From the data below, retype exactly the lines starting with the one that contains "form; blank space fills up the shorter version." and ending with the one that contains "Also changed, not shown: parts of 4", both included.

* **Version difference data**:
◆ ◆ ◆ ◆ ◆ ◆ ◆

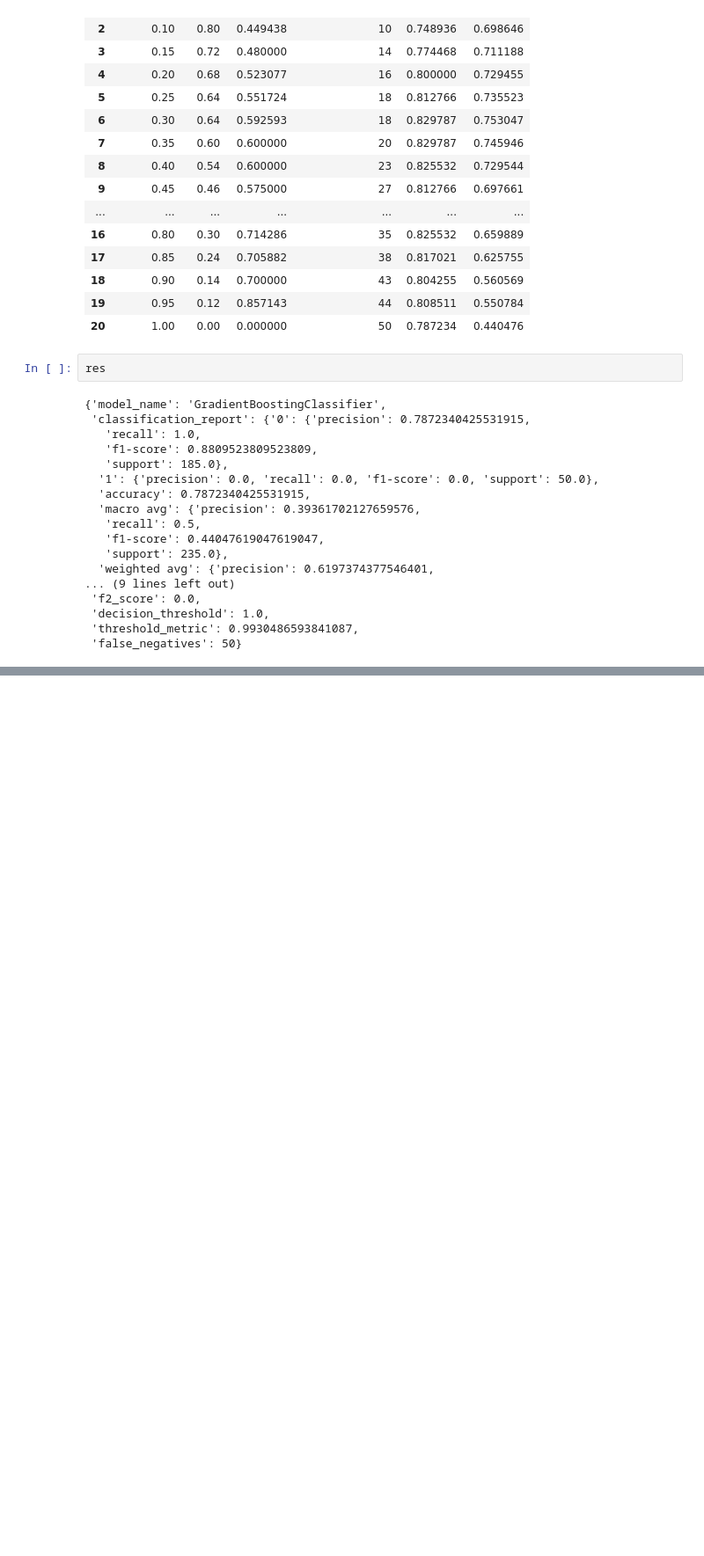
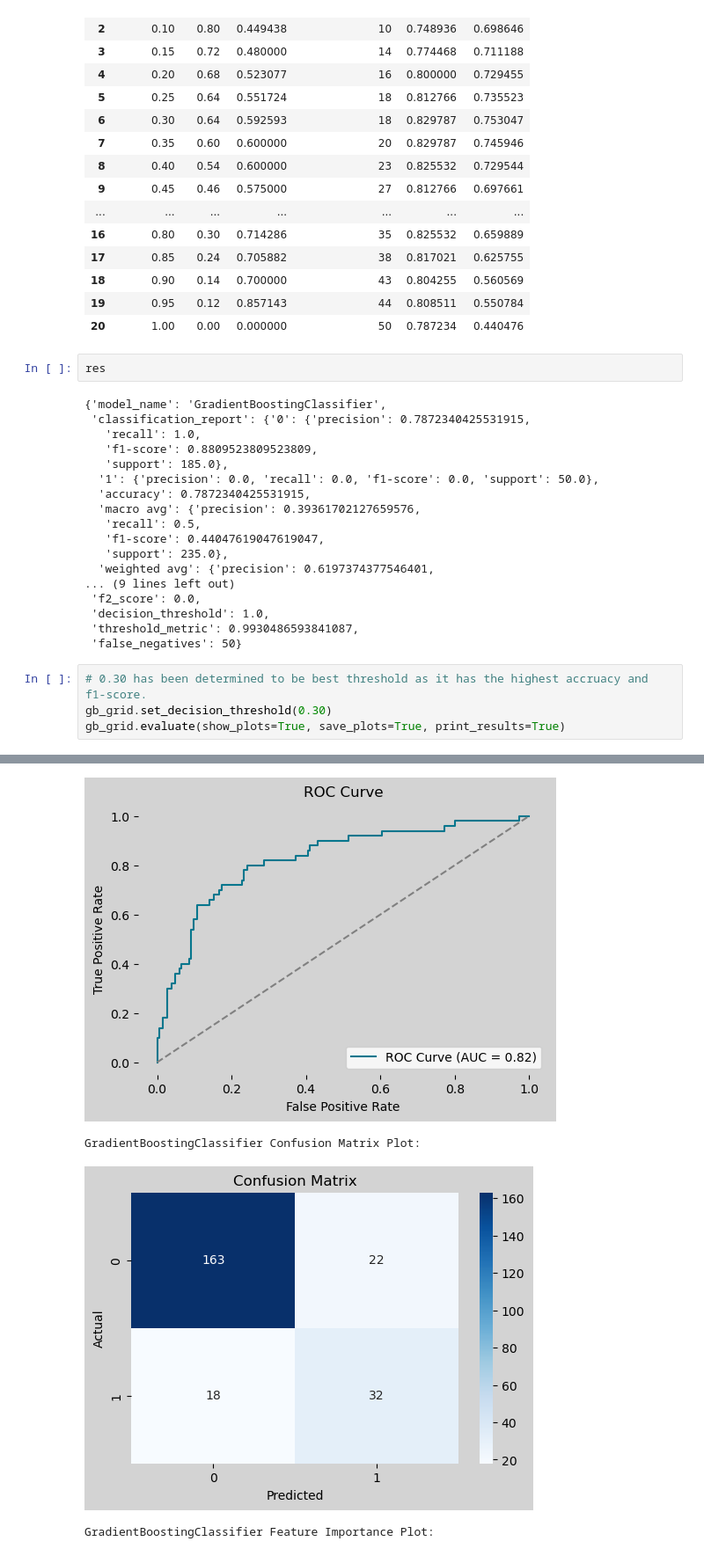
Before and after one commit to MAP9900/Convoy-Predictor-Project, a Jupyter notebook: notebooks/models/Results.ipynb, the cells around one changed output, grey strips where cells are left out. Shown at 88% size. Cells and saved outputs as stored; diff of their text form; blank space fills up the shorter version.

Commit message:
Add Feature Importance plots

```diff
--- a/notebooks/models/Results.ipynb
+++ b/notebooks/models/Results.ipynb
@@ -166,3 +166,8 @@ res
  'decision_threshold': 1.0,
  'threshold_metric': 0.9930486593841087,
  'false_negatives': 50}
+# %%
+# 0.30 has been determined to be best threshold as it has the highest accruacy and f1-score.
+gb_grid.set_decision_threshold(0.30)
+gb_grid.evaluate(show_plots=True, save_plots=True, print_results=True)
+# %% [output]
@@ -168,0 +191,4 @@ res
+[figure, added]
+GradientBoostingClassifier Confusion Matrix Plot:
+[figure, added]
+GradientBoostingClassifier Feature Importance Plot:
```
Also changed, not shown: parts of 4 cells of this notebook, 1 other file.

◆ ◆ ◆ ◆ ◆ ◆ ◆

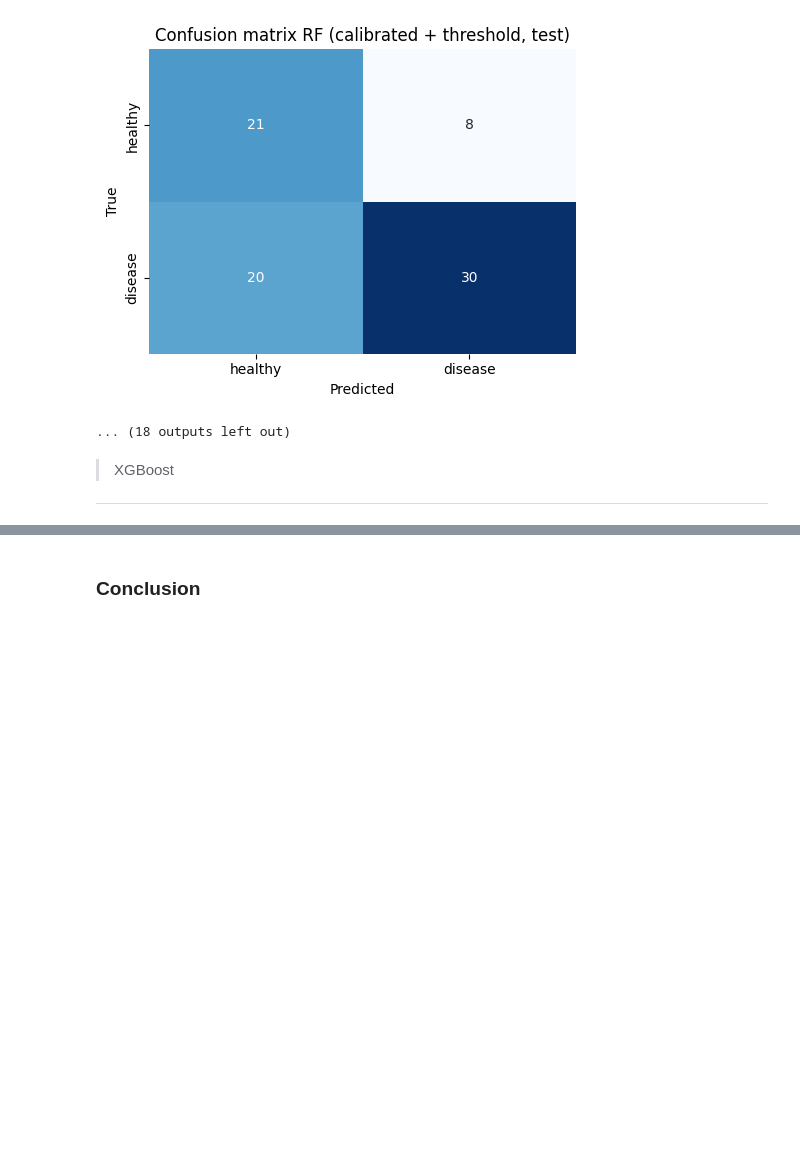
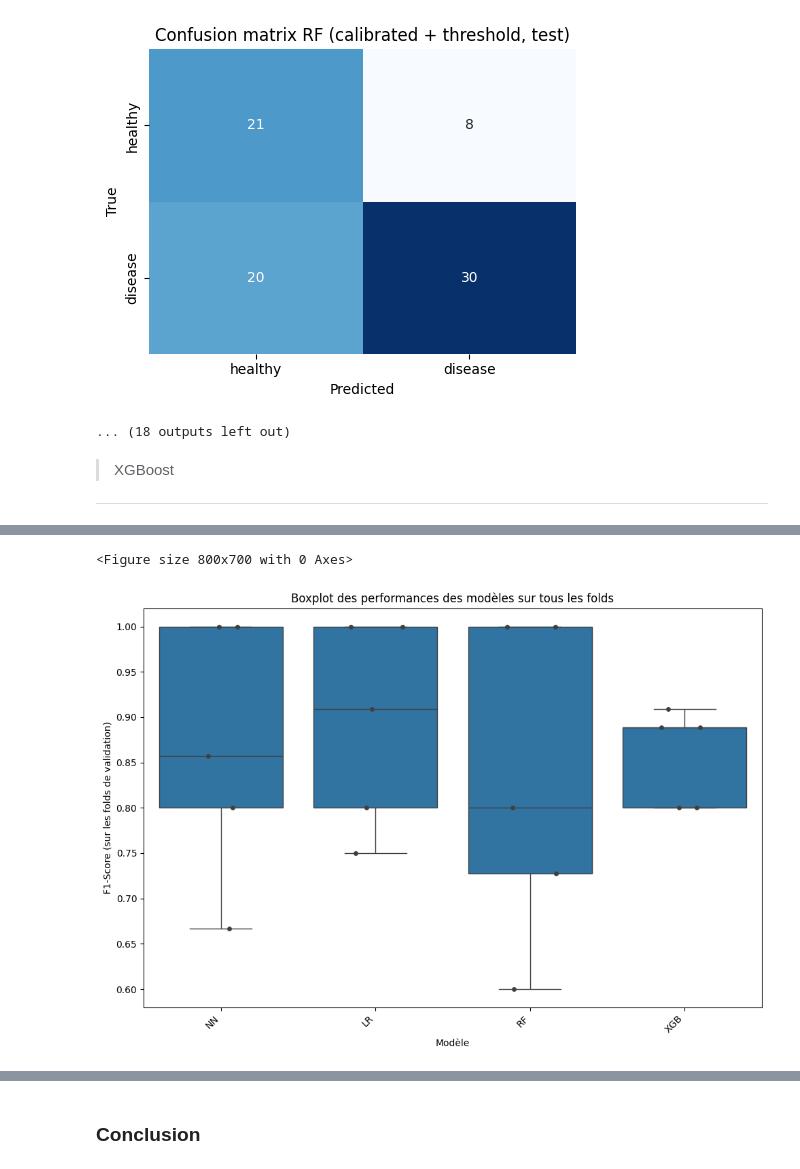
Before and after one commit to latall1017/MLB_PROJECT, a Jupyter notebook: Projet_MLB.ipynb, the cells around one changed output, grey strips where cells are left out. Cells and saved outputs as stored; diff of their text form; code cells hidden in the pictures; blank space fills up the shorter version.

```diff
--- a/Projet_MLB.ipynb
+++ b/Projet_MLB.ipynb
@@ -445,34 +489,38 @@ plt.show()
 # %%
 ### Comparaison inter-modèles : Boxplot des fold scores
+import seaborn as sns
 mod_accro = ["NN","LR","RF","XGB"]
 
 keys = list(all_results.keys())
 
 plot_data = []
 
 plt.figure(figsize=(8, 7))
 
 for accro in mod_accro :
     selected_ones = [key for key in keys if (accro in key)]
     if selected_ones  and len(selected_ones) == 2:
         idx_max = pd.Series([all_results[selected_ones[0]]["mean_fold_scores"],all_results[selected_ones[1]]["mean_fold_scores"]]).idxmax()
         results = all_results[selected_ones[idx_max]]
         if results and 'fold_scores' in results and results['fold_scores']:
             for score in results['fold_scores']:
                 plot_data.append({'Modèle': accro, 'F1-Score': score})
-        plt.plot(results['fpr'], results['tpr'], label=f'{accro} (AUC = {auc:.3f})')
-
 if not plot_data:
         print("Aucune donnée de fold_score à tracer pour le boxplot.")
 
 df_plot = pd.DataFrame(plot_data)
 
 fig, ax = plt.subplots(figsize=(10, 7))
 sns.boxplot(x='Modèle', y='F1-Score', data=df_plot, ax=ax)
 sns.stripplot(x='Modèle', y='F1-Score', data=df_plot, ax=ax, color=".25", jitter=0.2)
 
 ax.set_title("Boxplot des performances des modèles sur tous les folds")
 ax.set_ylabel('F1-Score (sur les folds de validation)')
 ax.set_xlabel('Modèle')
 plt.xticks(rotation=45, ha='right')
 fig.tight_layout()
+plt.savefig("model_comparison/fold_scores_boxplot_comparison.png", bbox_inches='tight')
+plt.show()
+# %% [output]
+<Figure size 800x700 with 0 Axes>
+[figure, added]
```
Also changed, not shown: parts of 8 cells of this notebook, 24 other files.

◆ ◆ ◆ ◆ ◆ ◆ ◆

* **Solution**:
Before and after one commit to MAP9900/Convoy-Predictor-Project, a Jupyter notebook: notebooks/models/Results.ipynb, the cells around one changed output, grey strips where cells are left out. Shown at 88% size. Cells and saved outputs as stored; diff of their text form; blank space fills up the shorter version.

Commit message:
Add Feature Importance plots

```diff
--- a/notebooks/models/Results.ipynb
+++ b/notebooks/models/Results.ipynb
@@ -166,3 +166,8 @@ res
  'decision_threshold': 1.0,
  'threshold_metric': 0.9930486593841087,
  'false_negatives': 50}
+# %%
+# 0.30 has been determined to be best threshold as it has the highest accruacy and f1-score.
+gb_grid.set_decision_threshold(0.30)
+gb_grid.evaluate(show_plots=True, save_plots=True, print_results=True)
+# %% [output]
@@ -168,0 +191,4 @@ res
+[figure, added]
+GradientBoostingClassifier Confusion Matrix Plot:
+[figure, added]
+GradientBoostingClassifier Feature Importance Plot:
```
Also changed, not shown: parts of 4 cells of this notebook, 1 other file.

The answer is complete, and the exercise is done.